“Oh, there you are,” she said brightly, ignoring the paint chips that snowed off the front of the door onto the floor as she backed up. “I was just coming to tell him that you and Bill went for a walk.”
“Him?” I asked, wiping water out of my eyes.
“You know, him, in there,” she said, indicating the office with a left jerk of her head. “Anyway, never mind, I guess you didn’t go.”
“Nope. Just trying to take a shower,” I sighed.
“Okay then, I guess I’m going to lay down for a while,” she replied.
“Didn’t you just get up?”
“Yes, but I was just resting my eyes. This time I’ll probably rest more than that.” And with that she performed a perfect U-turn, then hung a left into her bedroom just as Bill poked his head out of the office doorway.
“Is it safe to get in the shower,” he whispered.
“I guess it is, as long as Shirley isn’t in there with you,” I laughed.

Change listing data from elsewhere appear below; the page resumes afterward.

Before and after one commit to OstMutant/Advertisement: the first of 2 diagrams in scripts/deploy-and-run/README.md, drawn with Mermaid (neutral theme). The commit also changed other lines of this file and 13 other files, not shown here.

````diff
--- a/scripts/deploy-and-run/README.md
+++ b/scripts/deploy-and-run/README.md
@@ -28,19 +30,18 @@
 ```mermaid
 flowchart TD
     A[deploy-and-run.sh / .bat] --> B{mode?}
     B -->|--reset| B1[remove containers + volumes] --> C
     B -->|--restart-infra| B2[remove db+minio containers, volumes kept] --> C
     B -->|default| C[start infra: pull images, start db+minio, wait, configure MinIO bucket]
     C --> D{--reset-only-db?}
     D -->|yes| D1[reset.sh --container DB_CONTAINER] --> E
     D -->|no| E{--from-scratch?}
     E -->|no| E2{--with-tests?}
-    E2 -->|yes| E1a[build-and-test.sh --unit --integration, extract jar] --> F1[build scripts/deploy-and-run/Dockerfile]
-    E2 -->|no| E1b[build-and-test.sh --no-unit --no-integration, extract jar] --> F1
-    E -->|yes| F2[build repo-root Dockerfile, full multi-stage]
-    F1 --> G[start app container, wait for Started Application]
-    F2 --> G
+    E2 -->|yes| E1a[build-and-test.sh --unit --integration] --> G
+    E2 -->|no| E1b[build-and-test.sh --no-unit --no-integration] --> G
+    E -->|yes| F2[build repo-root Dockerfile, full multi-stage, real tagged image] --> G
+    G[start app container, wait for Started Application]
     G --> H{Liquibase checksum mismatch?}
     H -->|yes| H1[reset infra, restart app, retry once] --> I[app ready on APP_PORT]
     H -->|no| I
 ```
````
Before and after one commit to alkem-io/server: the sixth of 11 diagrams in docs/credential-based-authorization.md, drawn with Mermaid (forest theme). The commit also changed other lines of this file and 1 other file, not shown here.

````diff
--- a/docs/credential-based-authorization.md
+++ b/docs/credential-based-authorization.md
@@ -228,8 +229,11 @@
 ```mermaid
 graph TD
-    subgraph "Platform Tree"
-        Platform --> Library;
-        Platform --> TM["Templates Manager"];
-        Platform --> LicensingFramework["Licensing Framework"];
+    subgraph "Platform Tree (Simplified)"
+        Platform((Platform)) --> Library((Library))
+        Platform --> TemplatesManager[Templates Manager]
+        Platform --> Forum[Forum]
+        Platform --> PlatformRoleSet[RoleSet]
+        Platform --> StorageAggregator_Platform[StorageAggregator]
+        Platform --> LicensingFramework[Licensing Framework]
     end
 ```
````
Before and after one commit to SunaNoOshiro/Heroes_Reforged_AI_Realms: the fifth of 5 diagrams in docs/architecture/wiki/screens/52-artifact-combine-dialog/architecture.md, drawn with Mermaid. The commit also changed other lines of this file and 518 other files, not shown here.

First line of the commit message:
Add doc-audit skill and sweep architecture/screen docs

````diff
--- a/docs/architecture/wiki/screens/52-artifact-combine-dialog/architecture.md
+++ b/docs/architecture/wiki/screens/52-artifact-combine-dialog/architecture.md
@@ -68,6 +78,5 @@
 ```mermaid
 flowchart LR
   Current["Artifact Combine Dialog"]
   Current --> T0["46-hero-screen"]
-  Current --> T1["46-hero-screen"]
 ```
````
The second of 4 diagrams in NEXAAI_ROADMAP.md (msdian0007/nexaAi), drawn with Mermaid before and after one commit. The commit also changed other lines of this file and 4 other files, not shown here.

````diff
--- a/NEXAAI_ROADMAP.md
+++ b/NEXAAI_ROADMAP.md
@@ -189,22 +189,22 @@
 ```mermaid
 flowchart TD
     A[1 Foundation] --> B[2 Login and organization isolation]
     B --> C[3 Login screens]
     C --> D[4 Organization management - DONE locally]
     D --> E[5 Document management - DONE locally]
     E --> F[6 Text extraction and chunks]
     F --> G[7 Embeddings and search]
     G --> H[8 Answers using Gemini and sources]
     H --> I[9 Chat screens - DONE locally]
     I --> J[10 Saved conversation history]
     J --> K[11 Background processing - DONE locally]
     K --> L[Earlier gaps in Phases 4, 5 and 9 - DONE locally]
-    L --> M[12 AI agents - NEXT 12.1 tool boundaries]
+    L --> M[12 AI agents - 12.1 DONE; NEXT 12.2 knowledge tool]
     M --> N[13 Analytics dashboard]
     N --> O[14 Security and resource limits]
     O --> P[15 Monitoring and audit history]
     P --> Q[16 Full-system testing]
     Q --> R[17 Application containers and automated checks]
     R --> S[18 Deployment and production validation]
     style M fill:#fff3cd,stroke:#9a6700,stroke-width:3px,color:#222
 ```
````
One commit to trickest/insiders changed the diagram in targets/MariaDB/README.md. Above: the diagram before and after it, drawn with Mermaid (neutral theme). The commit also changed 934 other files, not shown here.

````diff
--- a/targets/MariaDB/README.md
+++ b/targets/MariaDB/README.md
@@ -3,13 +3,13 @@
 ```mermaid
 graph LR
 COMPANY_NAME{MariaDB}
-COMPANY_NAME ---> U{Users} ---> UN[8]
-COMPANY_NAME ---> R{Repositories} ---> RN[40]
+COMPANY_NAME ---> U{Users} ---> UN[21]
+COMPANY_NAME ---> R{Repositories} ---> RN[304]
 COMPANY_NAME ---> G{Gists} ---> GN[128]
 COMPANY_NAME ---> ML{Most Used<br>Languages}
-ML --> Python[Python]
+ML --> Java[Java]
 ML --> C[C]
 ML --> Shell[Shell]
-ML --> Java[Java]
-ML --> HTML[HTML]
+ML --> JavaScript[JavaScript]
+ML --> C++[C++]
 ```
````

I was showing Mom a couple of choices of frozen meals for dinner: oven-roasted turkey with red mashed potatoes or Angel Hair Pasta Prima Vera. “Do either one of these trip your trigger?” I asked after, what seemed like, two or three minutes of her staring at the labels.
“I’m just not sure,” she said, switching her attention back and forth between the two boxes.
“Mom, my fingers are starting to go numb,” I commented, trying to evoke a decision. “So if you don’t like either of these, I’ll go get a couple more out of the freezer.”
“Well, I’m just not sure. I’m not too crazy about the mashed potatoes.”
“Oh, and why don’t you like mashed potatoes anymore?”
“Because they taste too potatoey.”
“Okey dokey, that make absolutely no sense. But what about the Angel Hair pasta?”
“I really don’t think I’d like it very much.”
“No? Why not?”
“Because I don’t imagine food made out of some kind of hair would be very good. Angle hair? What is that, some kind of cat?
“It’s pasta, Mom. It’s made out of flour and water and salt, not cat hair! And its angel not angle.”
“Whatever. Besides, that’s like the food they make out of old thread. That’s probably pretty bad too.”
“Old thread? What on earth are you talking about?”
“You know, that stuff in Chinese food. Sewing beans. I swear to God, they’ll eat anything.”
“They? Do you mean Chinese people?”
“No, not them. Those hippies that like to eat with shop sticks because they think they can. But all they do is spill rice and sewing beans all over the tablecloth.”
“What are you talking about?” I asked in frustration as I shifted my grip on the boxes to avoid frostbite. “What hippies?”
“The ones on the TV this morning on some show. They were talking about healthy food and stuff and eating with shop sticks. They looked like idiots.”
“Okay then,” I sighed, trying to get the dinner planning back on track. “I’ll get a couple more meals for you to look at. But, just so you know, Angel Hair pasta isn’t made out of hair. It’s regular pasta but really thin, you know, kind of like hair.”
“Oh, well that makes more sense I guess. I’ll try that one but I think they should change the name to something better. Maybe Not Hairy Pasta.”
“I’ll pass that on to the Lean Cuisine people next time I see them,” I called over my shoulder as I escaped back into the kitchen.